“We’re going to (South) Africa,” Harbaugh said in a radio interview with WTKA-AM in Ann Arbor, according to The Detroit Free Press. “We’re going to Johannesburg and Cape Town and we’re going to do a safari. How about that? How about a safari?”

This spring, Michigan visited Paris. Last year, the team took a trip to Rome. This all started becoming a thing after opposing football coaches in the south caused an uproar over Michigan packing up the program and heading to Clearwater for some spring football practices.

Each of the past two trips for Michigan have been covered by donations from some big-money donors to the program. Activision Blizzard CEO Bobby Kotick and The Graham Group founder Don Graham split the bill for Michigan’s trip to Paris this spring. Kotick also took up the expenses for Michigan’s trip to Rome in 2017. It is unknown how Michigan is covering the pending expense of a trip to South Africa at this time, but if donors with deep pockets keep taking care of the charges, there is no reason not to take advantage of the travel opportunities.

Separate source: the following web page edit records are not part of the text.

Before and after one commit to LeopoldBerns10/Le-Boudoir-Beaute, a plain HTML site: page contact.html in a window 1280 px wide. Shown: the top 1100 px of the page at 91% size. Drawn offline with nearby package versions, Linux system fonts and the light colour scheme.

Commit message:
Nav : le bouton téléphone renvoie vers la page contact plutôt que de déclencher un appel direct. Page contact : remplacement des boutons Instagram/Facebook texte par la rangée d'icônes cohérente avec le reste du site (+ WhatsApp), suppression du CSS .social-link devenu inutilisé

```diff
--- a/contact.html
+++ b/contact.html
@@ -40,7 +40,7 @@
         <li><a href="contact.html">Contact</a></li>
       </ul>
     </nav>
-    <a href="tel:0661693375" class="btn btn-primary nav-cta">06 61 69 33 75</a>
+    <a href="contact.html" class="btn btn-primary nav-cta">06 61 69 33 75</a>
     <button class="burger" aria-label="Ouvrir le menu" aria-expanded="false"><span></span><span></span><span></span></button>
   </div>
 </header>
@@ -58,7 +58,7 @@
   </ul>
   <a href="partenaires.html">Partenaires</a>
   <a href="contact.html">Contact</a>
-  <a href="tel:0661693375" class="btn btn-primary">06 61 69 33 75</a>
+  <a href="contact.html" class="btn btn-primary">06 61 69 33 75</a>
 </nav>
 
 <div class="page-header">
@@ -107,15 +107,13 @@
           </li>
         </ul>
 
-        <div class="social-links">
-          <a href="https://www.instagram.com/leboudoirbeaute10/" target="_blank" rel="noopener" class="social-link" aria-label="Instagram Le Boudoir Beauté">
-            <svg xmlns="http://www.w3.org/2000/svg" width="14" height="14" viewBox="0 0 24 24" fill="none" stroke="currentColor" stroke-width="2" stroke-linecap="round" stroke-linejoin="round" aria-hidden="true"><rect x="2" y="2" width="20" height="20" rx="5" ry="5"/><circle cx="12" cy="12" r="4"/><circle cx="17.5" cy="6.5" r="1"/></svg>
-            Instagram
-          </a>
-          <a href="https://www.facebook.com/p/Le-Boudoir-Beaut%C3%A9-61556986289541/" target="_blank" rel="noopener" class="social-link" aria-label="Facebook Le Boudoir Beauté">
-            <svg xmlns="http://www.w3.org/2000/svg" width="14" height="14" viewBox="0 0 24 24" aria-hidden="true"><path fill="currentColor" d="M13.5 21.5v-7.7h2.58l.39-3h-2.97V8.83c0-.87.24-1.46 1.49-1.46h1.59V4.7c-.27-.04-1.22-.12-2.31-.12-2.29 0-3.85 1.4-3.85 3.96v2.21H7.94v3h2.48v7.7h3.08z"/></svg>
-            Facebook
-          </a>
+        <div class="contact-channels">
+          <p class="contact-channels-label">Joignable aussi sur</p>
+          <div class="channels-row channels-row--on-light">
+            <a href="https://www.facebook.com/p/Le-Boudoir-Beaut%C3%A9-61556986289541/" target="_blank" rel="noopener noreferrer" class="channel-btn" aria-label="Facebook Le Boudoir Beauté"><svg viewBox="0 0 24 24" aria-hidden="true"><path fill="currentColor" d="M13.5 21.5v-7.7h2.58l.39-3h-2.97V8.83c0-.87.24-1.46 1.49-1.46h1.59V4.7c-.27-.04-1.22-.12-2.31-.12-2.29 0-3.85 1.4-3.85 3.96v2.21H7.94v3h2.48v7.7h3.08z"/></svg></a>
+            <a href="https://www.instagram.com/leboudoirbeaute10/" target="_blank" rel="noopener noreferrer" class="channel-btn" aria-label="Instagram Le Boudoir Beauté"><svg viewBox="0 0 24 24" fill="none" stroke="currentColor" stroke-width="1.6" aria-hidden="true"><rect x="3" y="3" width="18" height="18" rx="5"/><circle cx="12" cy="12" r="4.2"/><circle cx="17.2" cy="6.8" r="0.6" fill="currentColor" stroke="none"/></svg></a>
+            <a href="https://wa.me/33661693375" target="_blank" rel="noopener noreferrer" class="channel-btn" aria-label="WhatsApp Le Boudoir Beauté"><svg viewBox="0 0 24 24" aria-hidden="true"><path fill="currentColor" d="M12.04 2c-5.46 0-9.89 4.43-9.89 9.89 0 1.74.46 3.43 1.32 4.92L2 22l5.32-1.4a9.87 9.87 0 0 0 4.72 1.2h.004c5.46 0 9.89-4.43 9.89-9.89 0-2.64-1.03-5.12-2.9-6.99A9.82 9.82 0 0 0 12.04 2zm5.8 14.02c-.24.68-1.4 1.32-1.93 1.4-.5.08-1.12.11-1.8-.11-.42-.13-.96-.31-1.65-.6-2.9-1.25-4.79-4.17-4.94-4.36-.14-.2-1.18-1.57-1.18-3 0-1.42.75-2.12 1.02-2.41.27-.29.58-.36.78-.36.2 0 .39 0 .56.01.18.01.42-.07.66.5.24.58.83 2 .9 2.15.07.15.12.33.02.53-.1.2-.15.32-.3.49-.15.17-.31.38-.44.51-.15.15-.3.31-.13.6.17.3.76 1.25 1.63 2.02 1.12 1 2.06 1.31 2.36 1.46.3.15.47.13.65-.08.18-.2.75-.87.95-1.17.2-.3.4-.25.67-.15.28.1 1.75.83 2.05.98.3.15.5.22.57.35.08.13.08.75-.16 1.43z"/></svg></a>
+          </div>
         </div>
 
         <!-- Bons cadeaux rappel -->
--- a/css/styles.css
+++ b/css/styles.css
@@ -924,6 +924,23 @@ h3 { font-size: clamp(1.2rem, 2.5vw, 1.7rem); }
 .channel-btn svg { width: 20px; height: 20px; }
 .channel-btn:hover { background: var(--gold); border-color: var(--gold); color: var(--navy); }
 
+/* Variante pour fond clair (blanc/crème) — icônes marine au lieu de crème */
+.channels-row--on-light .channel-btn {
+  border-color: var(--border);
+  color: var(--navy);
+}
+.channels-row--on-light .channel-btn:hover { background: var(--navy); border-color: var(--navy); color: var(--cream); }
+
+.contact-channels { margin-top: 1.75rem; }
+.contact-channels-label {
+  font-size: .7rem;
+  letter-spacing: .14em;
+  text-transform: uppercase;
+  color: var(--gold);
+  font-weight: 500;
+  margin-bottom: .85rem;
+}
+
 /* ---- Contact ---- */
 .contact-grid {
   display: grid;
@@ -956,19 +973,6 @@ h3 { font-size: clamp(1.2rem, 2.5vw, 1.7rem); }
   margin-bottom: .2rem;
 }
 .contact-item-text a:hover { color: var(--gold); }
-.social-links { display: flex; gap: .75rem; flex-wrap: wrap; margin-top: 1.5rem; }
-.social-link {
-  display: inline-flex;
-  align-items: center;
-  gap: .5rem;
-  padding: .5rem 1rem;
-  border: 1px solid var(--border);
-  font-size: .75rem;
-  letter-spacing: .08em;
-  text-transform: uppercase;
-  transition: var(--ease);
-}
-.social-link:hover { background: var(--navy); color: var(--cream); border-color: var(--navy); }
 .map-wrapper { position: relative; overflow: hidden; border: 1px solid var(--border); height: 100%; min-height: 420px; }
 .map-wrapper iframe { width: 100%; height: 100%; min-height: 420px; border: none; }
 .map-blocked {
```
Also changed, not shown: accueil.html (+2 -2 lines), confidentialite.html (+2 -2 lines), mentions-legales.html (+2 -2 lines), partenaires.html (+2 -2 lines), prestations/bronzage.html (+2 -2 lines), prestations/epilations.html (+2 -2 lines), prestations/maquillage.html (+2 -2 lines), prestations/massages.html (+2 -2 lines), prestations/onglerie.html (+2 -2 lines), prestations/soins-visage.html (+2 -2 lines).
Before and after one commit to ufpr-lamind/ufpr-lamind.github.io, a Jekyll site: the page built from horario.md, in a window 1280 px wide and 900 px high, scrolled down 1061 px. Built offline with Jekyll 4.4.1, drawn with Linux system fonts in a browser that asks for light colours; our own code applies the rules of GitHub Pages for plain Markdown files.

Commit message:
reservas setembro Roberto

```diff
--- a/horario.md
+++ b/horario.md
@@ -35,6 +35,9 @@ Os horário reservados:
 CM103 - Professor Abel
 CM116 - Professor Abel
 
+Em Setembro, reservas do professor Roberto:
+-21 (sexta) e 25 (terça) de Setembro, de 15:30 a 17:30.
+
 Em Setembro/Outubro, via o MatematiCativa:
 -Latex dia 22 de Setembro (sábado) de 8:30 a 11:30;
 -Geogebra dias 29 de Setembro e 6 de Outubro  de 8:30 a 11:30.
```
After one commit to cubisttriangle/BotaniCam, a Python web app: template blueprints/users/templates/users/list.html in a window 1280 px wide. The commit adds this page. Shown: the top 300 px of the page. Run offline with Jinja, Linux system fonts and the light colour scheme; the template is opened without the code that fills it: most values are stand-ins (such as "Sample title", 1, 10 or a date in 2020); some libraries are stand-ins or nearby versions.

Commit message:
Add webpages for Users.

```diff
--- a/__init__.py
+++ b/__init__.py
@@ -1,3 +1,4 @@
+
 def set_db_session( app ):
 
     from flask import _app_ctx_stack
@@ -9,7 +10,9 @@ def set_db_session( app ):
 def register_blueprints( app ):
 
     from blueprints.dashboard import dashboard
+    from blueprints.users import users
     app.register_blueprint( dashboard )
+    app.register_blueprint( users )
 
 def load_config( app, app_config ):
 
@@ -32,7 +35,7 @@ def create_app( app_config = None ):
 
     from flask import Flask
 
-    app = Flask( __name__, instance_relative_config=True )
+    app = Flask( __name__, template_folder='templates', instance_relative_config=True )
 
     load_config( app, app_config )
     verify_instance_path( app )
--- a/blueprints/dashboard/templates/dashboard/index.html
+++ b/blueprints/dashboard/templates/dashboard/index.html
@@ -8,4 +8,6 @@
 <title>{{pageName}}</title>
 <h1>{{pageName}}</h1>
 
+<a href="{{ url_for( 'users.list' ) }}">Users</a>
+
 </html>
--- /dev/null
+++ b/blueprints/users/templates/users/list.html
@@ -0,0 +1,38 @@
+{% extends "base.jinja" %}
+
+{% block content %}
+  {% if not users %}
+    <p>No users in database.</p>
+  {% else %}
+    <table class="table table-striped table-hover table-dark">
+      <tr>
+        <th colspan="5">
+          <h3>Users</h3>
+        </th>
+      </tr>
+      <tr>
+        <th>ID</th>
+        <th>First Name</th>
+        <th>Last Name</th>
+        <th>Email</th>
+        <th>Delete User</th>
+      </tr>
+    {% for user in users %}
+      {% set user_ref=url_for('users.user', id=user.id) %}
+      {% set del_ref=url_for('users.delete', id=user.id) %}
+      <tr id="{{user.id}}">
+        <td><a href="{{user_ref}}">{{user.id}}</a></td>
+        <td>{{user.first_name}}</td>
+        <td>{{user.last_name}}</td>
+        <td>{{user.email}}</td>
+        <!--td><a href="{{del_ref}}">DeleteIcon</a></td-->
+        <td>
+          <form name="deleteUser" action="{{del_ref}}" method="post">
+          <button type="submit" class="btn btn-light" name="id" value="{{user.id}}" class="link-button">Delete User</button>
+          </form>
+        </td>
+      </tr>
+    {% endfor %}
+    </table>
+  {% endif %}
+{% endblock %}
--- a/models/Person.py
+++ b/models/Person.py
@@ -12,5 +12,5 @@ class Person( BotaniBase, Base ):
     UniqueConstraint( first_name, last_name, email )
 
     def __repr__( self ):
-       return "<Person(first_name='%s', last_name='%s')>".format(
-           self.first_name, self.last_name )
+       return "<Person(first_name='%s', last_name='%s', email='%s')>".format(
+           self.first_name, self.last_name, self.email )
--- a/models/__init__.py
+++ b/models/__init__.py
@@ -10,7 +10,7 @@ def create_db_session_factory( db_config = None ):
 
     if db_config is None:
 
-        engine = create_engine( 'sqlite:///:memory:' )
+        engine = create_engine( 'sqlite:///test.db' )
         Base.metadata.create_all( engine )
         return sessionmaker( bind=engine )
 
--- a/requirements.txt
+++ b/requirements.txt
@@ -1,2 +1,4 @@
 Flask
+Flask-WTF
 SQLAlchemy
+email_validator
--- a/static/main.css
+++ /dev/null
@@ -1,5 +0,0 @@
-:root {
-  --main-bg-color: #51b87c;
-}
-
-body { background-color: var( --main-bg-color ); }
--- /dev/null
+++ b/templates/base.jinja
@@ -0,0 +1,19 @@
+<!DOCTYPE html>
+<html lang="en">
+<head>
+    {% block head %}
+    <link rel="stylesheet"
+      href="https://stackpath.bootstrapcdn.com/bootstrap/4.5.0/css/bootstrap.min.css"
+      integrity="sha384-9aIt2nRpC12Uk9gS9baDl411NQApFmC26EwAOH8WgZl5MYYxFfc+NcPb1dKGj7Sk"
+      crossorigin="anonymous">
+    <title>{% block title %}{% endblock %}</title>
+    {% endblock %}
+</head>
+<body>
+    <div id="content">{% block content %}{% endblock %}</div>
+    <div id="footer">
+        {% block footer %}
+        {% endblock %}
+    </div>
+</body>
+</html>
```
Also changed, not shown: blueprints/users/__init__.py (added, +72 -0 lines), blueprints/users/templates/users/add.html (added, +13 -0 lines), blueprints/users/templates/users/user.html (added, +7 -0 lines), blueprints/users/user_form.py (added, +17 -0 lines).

In the meantime, Harbaugh has plenty of time to pick out a good safari hat to go with his finest pairs of khaki pants. Of course, he’ll probably stick to the blue Michigan cap to keep with his style abroad.